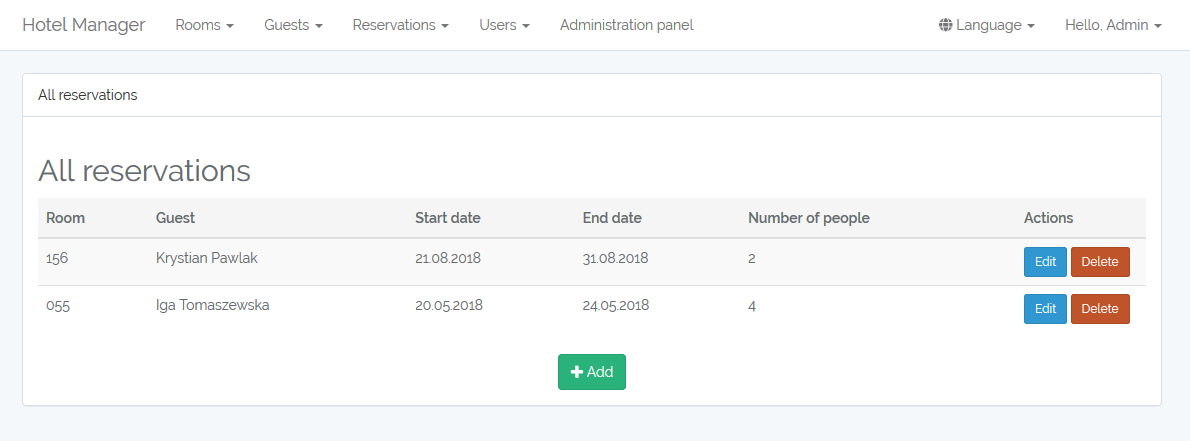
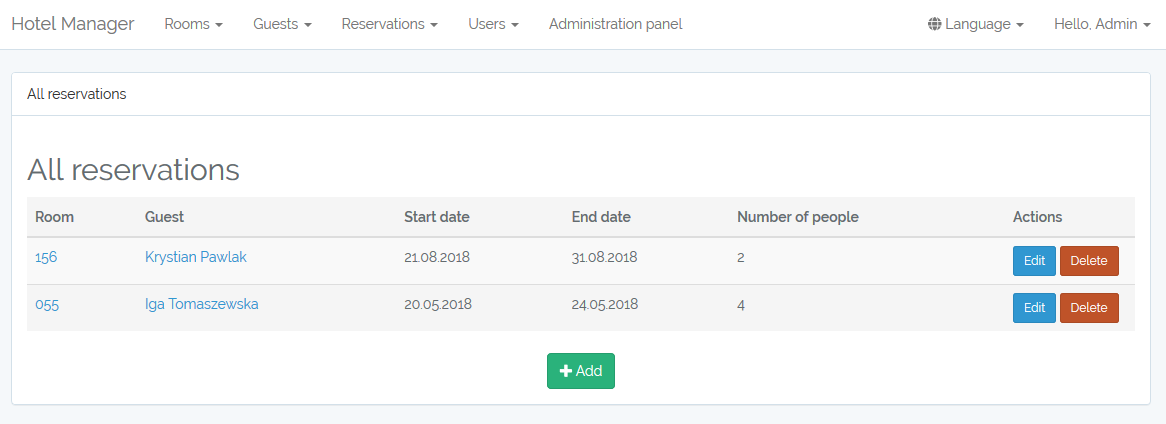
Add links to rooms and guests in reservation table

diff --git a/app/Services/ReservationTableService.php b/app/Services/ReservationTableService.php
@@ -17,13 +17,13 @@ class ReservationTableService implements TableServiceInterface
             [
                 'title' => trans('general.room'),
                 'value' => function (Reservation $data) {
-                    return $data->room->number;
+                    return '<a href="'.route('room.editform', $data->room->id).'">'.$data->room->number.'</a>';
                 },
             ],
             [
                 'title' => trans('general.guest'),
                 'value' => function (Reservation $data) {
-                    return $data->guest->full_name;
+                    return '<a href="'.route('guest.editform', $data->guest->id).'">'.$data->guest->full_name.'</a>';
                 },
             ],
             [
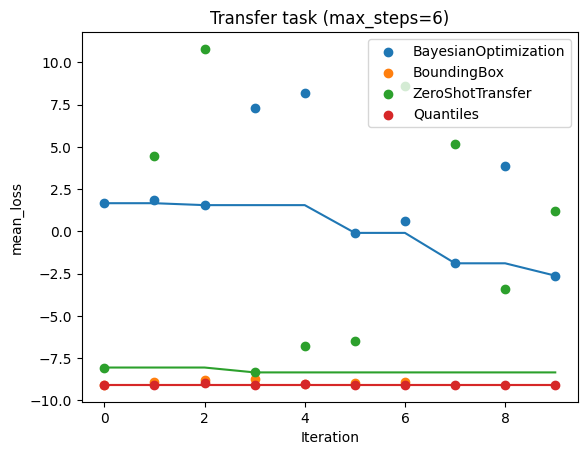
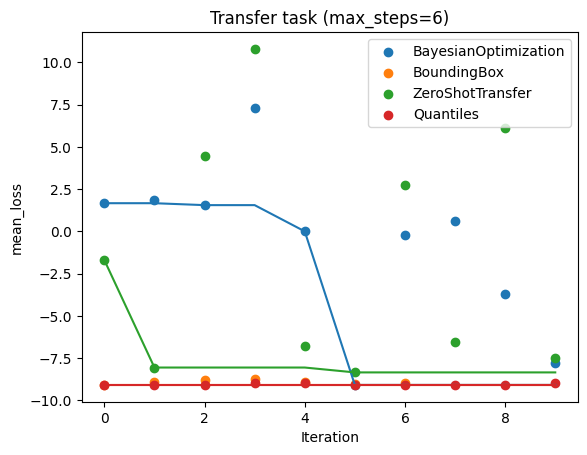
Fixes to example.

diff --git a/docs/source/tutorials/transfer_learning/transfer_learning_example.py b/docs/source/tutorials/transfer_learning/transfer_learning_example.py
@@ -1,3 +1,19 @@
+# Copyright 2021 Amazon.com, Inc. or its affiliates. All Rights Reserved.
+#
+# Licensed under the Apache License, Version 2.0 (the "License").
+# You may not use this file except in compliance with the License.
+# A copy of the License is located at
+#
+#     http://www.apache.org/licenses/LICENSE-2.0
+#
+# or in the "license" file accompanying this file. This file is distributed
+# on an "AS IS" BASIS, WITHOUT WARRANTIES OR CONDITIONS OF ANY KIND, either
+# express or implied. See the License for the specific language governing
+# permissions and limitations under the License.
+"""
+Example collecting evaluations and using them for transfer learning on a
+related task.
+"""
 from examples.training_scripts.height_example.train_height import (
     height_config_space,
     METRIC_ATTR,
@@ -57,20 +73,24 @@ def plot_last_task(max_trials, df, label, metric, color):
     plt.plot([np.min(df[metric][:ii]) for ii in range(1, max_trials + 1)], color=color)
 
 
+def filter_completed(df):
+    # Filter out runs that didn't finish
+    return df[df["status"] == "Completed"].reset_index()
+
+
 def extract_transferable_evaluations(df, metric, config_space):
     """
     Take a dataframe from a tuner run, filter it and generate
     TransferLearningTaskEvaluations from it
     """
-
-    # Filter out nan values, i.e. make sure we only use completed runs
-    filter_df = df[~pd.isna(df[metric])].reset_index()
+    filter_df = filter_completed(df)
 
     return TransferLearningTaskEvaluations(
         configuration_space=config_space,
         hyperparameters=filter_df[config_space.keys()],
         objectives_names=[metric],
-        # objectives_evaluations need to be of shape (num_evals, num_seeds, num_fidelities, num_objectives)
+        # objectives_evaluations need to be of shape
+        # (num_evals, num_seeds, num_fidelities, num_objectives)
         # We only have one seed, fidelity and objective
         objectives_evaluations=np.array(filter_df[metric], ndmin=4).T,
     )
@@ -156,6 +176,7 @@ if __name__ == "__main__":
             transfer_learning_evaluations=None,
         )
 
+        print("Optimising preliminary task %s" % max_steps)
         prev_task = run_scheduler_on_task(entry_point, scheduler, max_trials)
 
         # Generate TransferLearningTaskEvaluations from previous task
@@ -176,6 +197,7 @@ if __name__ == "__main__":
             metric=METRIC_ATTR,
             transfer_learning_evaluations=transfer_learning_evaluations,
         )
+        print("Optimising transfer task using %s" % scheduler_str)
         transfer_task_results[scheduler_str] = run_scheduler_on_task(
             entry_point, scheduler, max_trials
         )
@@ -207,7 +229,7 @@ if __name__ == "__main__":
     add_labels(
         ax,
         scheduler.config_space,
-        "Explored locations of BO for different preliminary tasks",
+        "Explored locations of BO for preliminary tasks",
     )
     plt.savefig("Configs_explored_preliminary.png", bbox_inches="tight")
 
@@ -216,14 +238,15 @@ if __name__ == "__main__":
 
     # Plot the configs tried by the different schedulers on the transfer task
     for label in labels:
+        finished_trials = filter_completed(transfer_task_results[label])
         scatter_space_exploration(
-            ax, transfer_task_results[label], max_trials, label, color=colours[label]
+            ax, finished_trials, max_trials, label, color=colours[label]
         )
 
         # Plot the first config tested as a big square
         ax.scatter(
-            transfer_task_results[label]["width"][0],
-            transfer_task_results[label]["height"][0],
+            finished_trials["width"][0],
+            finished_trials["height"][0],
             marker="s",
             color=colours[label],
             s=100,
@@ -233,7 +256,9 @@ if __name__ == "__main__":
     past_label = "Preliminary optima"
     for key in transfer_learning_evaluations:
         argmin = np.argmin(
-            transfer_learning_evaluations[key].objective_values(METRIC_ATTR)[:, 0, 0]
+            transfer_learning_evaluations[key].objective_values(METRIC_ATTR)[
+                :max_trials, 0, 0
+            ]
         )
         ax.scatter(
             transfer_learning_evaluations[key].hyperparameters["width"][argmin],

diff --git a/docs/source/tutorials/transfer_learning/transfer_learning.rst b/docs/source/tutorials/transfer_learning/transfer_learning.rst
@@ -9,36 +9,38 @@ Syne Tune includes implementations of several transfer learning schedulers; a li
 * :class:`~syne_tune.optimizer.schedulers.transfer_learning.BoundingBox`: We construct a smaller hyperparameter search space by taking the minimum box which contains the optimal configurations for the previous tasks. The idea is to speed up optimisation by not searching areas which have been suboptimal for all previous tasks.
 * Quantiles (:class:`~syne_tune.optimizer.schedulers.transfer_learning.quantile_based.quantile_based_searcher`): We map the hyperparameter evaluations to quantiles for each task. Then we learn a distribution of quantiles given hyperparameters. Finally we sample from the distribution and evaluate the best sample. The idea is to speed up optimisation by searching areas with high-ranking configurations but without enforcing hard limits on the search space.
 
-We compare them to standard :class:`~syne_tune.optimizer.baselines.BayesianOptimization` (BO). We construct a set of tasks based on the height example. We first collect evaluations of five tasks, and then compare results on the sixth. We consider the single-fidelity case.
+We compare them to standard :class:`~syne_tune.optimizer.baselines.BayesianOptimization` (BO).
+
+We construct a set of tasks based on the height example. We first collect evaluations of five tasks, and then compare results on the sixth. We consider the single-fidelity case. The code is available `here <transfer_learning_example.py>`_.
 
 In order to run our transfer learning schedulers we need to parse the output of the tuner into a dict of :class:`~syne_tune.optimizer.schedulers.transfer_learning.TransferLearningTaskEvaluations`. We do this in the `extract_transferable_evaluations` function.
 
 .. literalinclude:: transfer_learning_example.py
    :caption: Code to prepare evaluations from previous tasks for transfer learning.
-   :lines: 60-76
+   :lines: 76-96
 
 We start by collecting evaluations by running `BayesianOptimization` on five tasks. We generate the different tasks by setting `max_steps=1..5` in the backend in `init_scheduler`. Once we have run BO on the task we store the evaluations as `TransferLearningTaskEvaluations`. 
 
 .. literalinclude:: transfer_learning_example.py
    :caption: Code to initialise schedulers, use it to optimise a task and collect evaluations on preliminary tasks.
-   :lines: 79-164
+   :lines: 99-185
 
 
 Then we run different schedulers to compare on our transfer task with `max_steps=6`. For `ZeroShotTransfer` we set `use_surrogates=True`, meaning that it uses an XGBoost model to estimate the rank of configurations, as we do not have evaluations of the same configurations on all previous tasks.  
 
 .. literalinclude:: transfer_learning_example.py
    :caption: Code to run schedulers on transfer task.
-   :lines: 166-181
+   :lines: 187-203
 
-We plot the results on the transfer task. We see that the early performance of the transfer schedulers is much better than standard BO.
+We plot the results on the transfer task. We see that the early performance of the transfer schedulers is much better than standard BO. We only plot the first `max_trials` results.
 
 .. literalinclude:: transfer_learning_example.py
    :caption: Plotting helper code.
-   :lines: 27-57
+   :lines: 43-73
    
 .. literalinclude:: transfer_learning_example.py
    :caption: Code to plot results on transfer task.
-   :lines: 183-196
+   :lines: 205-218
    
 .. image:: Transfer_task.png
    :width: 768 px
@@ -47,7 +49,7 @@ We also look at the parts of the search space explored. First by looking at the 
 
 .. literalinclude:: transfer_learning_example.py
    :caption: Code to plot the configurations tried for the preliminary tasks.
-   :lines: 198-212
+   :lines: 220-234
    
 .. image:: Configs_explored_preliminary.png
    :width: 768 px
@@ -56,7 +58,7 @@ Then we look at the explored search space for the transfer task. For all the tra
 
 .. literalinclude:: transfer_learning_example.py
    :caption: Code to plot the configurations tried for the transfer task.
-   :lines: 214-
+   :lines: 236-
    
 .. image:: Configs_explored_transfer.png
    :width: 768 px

**WHAT IS REQUIRED:**
Where the string "return" occurs in a line of the material above, copy the whole line.

**SOLUTION FOR THIS PROBLEM:**
-                    return $data->room->number;
+                    return '<a href="'.route('room.editform', $data->room->id).'">'.$data->room->number.'</a>';
-                    return $data->guest->full_name;
+                    return '<a href="'.route('guest.editform', $data->guest->id).'">'.$data->guest->full_name.'</a>';
+    return df[df["status"] == "Completed"].reset_index()
     return TransferLearningTaskEvaluations(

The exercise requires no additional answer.